Public Image Limited
A prelude to something… made of music-type sounds and moving-type images.
Everyone knows the Sex Pistols, but here’s some Public Image Limited, John (Johnny Rotten) Lydon’s post-Pistols’ self-destruction musical endeavour. The band name comes from Lydon’s assessment of deceased Pistols band-mate Sid Vicious, “Poor Sid. The only way he could live up to what he wanted everyone to believe about him was to die. That was tragic, but more for Sid than anyone else. He really bought his public image.”
In my humble opinion, PiL was Lydon’s songwriting and musical abilities at their best, well-supported by a changeable troupe of excellent musicians.
Do yourself a favour, and press ‘Play’ on these babies:
‘Public Image‘ (1978): lots of throwback to his recent (at the time) punk-rock journey, all on a heavy ‘dub’ base, with lashings of almost early-80’s new-wave guitar styling. Here you can see and hear that maybe something good has come of the Pistols’ pyre.
‘Death Disco‘ (1979): this is PiL and Lydon carving their output into something later called ‘post-punk’. It’s an over-used genre descriptor, but this song is, I think, what most true post-punk and a lot of electronica music leans on – it’s drawing on so many new and under-appreciated (at the time) musical styles that slot in seamlessly to build up a genuinely hypnotic aspect. It’s a watermark in the transition from the messy and anarchic to the skillfully arranged and crafted. And it’s dark and it says something, to someone.
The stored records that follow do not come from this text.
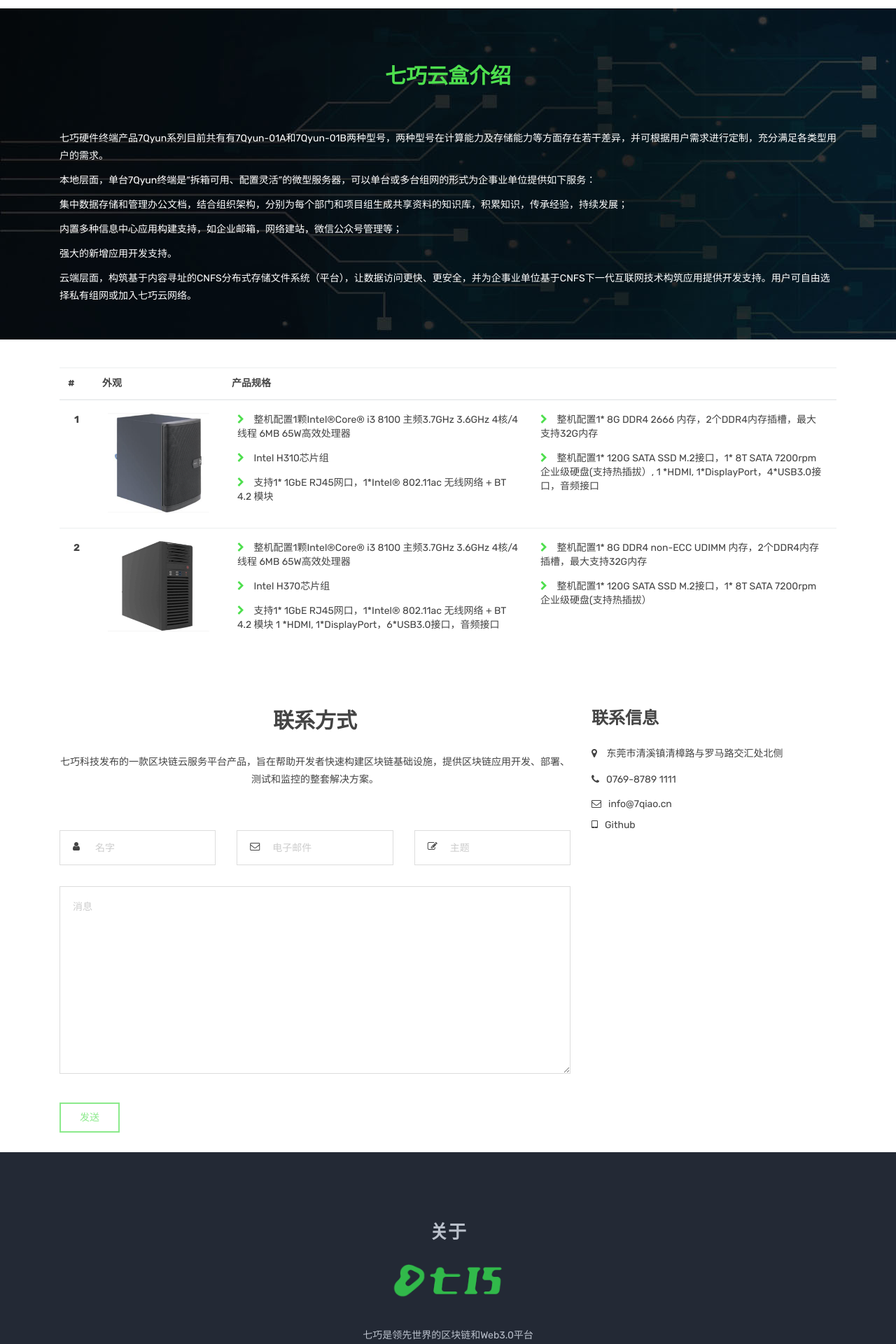
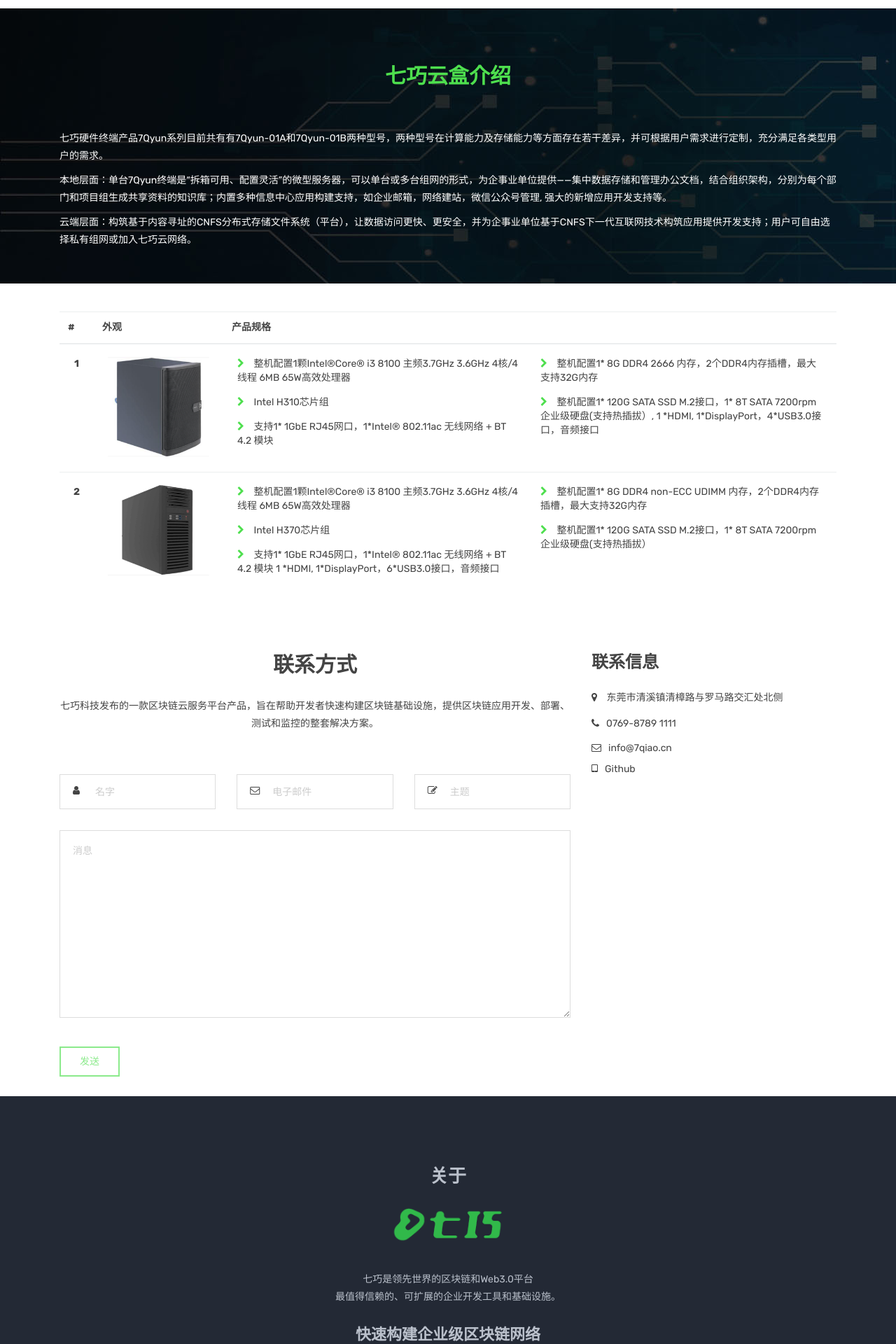
Before and after one commit to QiqiaoTechnology/QiqiaoTechnology.github.io, a Jekyll site: the page built from products.html, in a window 1280 px wide. Shown: the part 1442-3362 px from the top of the page at 70% size. Built offline with Jekyll 4.4.1, drawn with Linux system fonts in a browser that asks for light colours.

Commit message:
fix typos and links

```diff
--- a/_includes/themes/bootstrap/nav-bar.html
+++ b/_includes/themes/bootstrap/nav-bar.html
@@ -17,7 +17,7 @@
                       <a class="nav-link" href="{{ BASE_PATH }}/products.html">Products</a>
                     </li>
                     <li class="nav-item">
-                      <a class="nav-link" href="{{ BASE_PATH }}/#trynow">Services</a>
+                      <a class="nav-link" href="{{ BASE_PATH }}/#services">Services</a>
                     </li>
                     <li class="nav-item">
                       <a class="nav-link" href="{{ BASE_PATH }}/#contact">Contact</a>
--- a/products.html
+++ b/products.html
@@ -125,11 +125,8 @@ canonical: https://heliumjk.github.io
         <div class="col-xs-12 col-sm-12">
           <h2 class="heading-title text-center"><span class="text-primary">七巧云盒介绍</span><br></h2><div class="mb-60"></div>
           <p class="white">七巧硬件终端产品7Qyun系列目前共有有7Qyun-01A和7Qyun-01B两种型号，两种型号在计算能力及存储能力等方面存在若干差异，并可根据用户需求进行定制，充分满足各类型用户的需求。</p>
-          <p class="white">本地层面，单台7Qyun终端是“拆箱可用、配置灵活”的微型服务器，可以单台或多台组网的形式为企事业单位提供如下服务：</p>
-          <p class="white">集中数据存储和管理办公文档，结合组织架构，分别为每个部门和项目组生成共享资料的知识库，积累知识，传承经验，持续发展；</p>
-          <p class="white">内置多种信息中心应用构建支持，如企业邮箱，网络建站，微信公众号管理等；</p>
-          <p class="white">强大的新增应用开发支持。</p>
-          <p class="white">云端层面，构筑基于内容寻址的CNFS分布式存储文件系统（平台），让数据访问更快、更安全，并为企事业单位基于CNFS下一代互联网技术构筑应用提供开发支持。用户可自由选择私有组网或加入七巧云网络。</p><br><br>
+          <p class="white">本地层面：单台7Qyun终端是“拆箱可用、配置灵活”的微型服务器，可以单台或多台组网的形式，为企事业单位提供——集中数据存储和管理办公文档，结合组织架构，分别为每个部门和项目组生成共享资料的知识库；内置多种信息中心应用构建支持，如企业邮箱，网络建站，微信公众号管理, 强大的新增应用开发支持等。</p>
+          <p class="white">云端层面：构筑基于内容寻址的CNFS分布式存储文件系统（平台），让数据访问更快、更安全，并为企事业单位基于CNFS下一代互联网技术构筑应用提供开发支持；用户可自由选择私有组网或加入七巧云网络。</p><br><br>
         </div>
       </div>
 
```
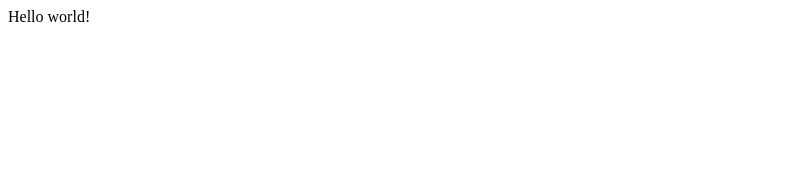
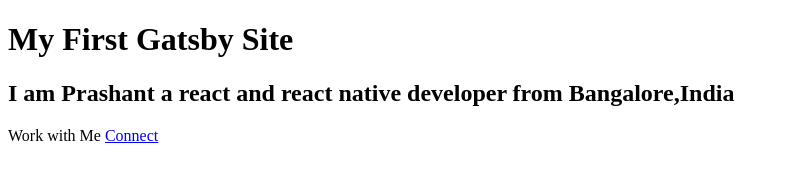
Before and after one commit to prashantbhat84/Prashant-Portfolio, a Gatsby site: page / in a window 1280 px wide. Shown: the whole page, without its empty margins (0-788 px from the left). Built offline with nearby package versions, Linux system fonts and the light colour scheme; Gatsby itself is replaced by a stand-in of ours.

Commit message:
initial commit

```diff
--- /dev/null
+++ b/src/pages/about.js
@@ -0,0 +1,15 @@
+import React from "react"
+import { Link } from "gatsby"
+
+const about = () => {
+  return (
+    <div>
+      <h1>This is my About page</h1>
+      <p>
+        Need a developer? <Link to="/contact">Connect with Me</Link>
+      </p>
+    </div>
+  )
+}
+
+export default about
--- a/src/pages/index.js
+++ b/src/pages/index.js
@@ -1,3 +1,18 @@
 import React from "react"
+import { Link } from "gatsby"
 
-export default () => <div>Hello world!</div>
+const index = () => {
+  return (
+    <div>
+      <h1>My First Gatsby Site</h1>
+      <h2>
+        I am Prashant a react and react native developer from Bangalore,India
+      </h2>
+      <p>
+        Work with Me <Link to="/contact">Connect</Link>
+      </p>
+    </div>
+  )
+}
+
+export default index
```
Also changed, not shown: src/pages/blog.js (added, +12 -0 lines), src/pages/contact.js (added, +11 -0 lines).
‘This Is Not A Love Song‘ (1983): more subdued punk-rock affectations, with Lydon really holding on to that unmistakable Sex Pistols vocal style, but now much more evolved and polished – overlaid with unmissable synthesizer and sounding ‘poppy’, complete with lyrics taunting the punk fan-base: “I’m crossing over”… PiL copped a battering from fans and press for ‘selling out’… Somehow I don’t think Lydon cared.
‘Rise‘ (1986): this is probably PiL’s best-known track, heaps of airplay, and it was one of a fleet of ‘uplifting’ and anthemic anti-apartheid tracks coming out of the UK at that time. This track contains two of the most memorable lines in modern music, lifted and used elsewhere many times since: “the written word is a lie”, and the repeat-to-fade “anger is an energy”. Lydon is clearly still keen to provoke questioning of the accepted reality, and not leave us wondering where he has come from or who he is, only now with a very healthy musical pedigree of his own that is now cemented and still influential today.
Anyway, that was a little musical tour through what was born after the infamous Sex Pistols self-immolated. For no other reason than because I wanted to run a little musical tour tonight…
Crank it. No, really, I mean it. Enjoy!
NOTE: I’ve had a report or two from the fair continent of North America of non-visibility/failure to load for the video embeds. It may be a regional access control thing, or a ‘vevo’ thing, or both, or something different. Apologies if this has happened to you. Gosh-darn technomology…